Goal Setting – An Introduction
Introduction to Goal Setting.
Getting Started The following practical exercise is designed to help you through the necessary stages of setting your short, medium and long-term goals. Follow each stage carefully. Many of the goals that you write down can and will be fairly personal to you. Do not feel that you necessarily have to discuss the contents of your sheet with anyone else, in fact it can be better not to, as others can inadvertently influence your choices and you will not end up with your true goals (e.g. Someone else may say “Oh! What on earth do you want to do that for?” – “Why would you want one of those?”). Remember, the main beneficiary of this exercise is you. Goal Verses Targets Sometimes there can be some confusion caused by the different terms “Goals” and “Targets”. The purpose, as we have already discussed, of this exercise, is to ascertain your personal direction. Therefore we assume the term “Goal” or “Personal Goal” to describe this.

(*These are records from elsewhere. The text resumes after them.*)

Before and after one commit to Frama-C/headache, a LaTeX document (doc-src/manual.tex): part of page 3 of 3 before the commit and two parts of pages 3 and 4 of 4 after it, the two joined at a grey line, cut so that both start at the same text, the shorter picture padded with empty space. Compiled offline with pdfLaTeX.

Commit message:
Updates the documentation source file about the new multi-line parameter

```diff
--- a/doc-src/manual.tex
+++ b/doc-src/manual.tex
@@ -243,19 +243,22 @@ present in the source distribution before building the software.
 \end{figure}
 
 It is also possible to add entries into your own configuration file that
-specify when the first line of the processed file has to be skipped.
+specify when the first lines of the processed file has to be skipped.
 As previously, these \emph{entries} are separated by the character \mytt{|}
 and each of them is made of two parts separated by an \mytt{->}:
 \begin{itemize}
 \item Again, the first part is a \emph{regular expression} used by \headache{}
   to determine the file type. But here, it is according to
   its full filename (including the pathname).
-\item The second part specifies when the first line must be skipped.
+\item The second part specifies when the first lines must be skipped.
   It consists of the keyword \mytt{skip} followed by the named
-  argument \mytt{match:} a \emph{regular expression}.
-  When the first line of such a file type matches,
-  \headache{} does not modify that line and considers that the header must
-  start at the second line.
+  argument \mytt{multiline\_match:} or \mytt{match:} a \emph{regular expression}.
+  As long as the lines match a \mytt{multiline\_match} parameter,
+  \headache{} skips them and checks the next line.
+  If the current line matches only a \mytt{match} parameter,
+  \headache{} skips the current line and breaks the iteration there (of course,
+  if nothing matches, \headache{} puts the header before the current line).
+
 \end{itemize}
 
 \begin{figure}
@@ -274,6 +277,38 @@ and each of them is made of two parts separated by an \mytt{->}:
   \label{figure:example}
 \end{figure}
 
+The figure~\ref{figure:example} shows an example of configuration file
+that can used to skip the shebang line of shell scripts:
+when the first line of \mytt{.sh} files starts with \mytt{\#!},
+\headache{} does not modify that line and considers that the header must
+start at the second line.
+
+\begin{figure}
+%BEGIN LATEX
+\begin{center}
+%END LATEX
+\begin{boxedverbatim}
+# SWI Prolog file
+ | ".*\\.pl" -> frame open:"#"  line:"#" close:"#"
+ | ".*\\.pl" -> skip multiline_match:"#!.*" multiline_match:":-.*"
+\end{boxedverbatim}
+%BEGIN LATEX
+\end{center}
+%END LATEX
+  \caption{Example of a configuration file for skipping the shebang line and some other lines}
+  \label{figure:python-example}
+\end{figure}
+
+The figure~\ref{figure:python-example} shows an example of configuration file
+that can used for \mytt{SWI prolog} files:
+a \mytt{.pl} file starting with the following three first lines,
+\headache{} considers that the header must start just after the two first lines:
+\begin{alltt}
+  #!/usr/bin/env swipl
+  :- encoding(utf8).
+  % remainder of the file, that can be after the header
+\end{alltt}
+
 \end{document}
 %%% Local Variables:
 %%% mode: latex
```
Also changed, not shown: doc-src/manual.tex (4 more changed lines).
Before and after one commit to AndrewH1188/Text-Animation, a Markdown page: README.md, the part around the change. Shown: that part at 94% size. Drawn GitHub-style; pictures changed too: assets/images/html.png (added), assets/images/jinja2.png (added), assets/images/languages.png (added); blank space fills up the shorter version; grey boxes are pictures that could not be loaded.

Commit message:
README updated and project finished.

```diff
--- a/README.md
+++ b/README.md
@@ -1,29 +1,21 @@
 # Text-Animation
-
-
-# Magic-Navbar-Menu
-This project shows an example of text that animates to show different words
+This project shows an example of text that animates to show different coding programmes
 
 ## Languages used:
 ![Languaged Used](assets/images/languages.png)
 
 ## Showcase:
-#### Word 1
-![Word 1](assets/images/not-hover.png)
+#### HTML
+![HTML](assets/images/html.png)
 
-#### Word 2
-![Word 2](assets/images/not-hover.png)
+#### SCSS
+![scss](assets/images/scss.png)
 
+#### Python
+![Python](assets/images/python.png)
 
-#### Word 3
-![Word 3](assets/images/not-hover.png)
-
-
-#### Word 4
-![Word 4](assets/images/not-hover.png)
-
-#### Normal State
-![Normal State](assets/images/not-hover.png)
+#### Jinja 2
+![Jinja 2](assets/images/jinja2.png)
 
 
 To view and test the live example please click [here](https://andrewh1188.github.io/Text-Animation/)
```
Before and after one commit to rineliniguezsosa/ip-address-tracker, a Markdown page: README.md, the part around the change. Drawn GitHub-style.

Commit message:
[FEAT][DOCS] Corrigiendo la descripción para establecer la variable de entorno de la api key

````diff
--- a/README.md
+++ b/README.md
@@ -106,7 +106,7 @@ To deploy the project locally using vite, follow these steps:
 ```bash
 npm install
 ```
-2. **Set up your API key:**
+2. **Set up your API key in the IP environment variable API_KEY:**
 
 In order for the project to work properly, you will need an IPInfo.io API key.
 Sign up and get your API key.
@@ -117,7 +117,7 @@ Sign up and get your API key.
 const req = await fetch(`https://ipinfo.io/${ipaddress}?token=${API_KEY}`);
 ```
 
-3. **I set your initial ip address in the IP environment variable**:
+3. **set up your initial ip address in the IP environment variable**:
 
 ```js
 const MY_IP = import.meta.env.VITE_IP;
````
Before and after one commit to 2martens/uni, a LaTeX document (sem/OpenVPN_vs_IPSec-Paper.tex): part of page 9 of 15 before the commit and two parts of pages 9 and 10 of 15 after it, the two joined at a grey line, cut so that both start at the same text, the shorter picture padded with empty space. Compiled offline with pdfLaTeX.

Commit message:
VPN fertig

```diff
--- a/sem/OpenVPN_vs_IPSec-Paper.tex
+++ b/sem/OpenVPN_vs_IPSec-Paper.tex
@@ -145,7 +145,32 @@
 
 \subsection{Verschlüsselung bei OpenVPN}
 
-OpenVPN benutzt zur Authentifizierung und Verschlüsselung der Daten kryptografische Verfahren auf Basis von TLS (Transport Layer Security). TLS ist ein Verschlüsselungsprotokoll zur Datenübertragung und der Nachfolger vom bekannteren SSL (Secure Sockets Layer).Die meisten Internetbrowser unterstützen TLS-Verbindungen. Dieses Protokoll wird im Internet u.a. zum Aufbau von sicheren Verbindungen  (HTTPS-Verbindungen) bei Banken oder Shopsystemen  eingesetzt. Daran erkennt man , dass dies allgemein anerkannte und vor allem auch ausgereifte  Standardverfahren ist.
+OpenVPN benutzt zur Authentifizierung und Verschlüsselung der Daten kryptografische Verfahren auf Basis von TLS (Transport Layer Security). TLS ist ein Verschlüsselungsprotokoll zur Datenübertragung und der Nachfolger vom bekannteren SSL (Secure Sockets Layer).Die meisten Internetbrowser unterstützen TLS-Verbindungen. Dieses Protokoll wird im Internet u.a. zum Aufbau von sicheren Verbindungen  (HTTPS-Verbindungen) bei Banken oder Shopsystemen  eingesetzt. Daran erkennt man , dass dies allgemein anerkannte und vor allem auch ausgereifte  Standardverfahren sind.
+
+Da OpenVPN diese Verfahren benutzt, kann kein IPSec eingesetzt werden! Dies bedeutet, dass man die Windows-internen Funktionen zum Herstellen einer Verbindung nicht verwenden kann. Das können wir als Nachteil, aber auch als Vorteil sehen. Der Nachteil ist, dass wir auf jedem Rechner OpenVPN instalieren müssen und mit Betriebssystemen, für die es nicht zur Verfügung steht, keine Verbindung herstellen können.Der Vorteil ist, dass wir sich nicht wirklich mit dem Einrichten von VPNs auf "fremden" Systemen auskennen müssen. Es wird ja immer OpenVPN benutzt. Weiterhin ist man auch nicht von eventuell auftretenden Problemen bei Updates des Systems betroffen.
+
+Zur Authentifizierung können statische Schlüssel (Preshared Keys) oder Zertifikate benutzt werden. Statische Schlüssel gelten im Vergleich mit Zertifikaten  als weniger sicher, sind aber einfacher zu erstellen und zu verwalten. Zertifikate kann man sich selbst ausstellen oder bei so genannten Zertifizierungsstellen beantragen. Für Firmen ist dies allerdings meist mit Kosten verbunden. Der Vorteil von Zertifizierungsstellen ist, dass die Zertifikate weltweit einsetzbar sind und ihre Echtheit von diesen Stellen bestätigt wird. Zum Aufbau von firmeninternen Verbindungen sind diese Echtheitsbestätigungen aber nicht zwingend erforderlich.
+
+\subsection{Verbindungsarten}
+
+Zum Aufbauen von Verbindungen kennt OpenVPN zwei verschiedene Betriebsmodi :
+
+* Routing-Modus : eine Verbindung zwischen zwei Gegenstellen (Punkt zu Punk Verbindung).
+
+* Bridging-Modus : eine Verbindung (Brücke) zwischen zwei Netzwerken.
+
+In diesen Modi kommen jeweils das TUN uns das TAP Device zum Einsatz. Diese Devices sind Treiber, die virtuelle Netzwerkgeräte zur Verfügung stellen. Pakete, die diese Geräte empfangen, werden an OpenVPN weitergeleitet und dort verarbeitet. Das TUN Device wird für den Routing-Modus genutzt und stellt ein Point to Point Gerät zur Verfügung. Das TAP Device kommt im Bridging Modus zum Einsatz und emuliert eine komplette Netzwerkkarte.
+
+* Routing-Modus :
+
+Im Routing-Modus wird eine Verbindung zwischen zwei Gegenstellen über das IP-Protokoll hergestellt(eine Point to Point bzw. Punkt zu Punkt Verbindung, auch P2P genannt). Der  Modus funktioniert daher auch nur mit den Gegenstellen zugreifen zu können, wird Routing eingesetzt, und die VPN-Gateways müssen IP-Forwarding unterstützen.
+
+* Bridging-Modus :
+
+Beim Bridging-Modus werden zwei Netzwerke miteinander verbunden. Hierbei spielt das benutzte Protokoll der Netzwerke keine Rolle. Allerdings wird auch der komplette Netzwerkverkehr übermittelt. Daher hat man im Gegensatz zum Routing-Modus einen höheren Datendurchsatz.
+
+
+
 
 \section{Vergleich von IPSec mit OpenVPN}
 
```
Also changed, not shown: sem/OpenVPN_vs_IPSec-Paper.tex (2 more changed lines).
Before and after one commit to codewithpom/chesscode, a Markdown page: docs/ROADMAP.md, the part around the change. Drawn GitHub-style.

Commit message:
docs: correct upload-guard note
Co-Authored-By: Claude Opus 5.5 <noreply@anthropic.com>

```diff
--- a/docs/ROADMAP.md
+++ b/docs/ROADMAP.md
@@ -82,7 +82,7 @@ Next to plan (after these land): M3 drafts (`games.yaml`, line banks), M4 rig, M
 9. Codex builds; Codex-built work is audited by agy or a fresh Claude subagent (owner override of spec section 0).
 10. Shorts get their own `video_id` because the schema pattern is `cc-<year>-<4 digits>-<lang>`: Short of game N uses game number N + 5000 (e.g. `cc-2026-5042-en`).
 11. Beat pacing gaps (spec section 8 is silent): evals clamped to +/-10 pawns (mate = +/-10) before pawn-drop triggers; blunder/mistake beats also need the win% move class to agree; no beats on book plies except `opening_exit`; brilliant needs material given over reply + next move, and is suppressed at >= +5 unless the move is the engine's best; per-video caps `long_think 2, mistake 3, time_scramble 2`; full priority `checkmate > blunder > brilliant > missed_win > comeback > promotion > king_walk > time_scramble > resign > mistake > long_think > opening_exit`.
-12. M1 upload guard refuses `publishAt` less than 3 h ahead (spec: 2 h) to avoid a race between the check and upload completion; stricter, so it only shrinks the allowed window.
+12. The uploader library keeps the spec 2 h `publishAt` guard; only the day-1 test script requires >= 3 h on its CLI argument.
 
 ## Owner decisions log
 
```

When discussing the levels and achievements of our business activities, we use the term “Targets”. This may seem clear to many, but it is worth clarifying as it is so important to not mix the two up during this procedure. Step one… Using the numbered sheet that is attached and as mentioned before, sitting in a quiet room with no distractions, brainstorm and write down on the sheet as many goals as you can, aim for the full 50. Do not limit yourself in any way, nor in number. Do not feel that anything is too small or unimportant to go on your sheet. Photocopy yourself another sheet if necessary. The goals are to span a time from the present day -10 years. Spend as long as you like doing this, although you should spend at least 30 minutes to do it properly. Think along these lines… What do I want to be? What do I want to have? What would I like to share? What do I want to do? What do I want to see? Where do I want to go?
Goal Setting – An Introduction
Step two… When you have your completed sheet(s), the next step is to decide a time scale for each goal. Without definite dates or times by which you aim to achieve the goals, they become meaningless. You will never achieve them and you will allow things to drift. Be realistic. An unrealistic goal is as bad as no goal. Next to each item in your list mark down whether the goal is to be achieved within/over the next year, three years, five years, or ten years. This is where you begin to form your short, medium and long-term aims. An example of a one-year goal might be to go on holiday in the summer. An example of a three-year goal might be to purchase a new three-piece suite for the living room, five years might be a new car and ten years a new house. What the goals actually are is up to you. These are simple examples to illustrate. These examples could all just as easily be the other way around –one year, new house three years, the furniture, five years the car and 10 years, holidays! They depend on your situation, wants and needs. They should not all be of a materialistic nature, try for a balance. Step three… In fact step three is designed to balance your goals. Carefully choose 4 goals from each of the four time scale categories on your list, so that you have a total of sixteen. E.g. four from the one year goals, four from the three year goals, and so on. These are now your Priority Goals. The ones that are most important to you. You now have a balance of short, medium and long term goals. This step is vital, for instance, if you have only long-term goals, you will not really work towards them, as they as so far off they seem far more unattainable. Like wise, if you have too many short term goals, achieving them may be to straight forward and so you will then sit back on your laurels and do nothing or you may become depressed as you have nothing to look forward to. A classic example of this is the astronauts involved in the first ever Lunar Landing. Landing on the moon was their goal for so long, that after they had achieved it some of them had psychological problems and depression, brought about by the fact that they no longer had any thing as involved to aim for! Step four… The last important step to perform is the most enjoyable! For each of your sixteen Priority Goals, write a short but detailed paragraph all about the item. For example if your goal was a new house, write where it would be, how many rooms it would have how it would be decorated with what features, how big a garden and in what design. In other words visualise your goal exactly and put it down in words. Some people find it useful and fun to collect photographs specifications and details that help them with this. This also serves to positively affirm the goal for them. When you have done this, if you have access to a computer, type up your goals sheet including the descriptions and print it out. Sign and date it to commit yourself to what you have written. Keep a copy at home and on your person to affirm its importance. Review the document regularly, it is your personal Mission Statement! Lastly, enjoy achieving your goals!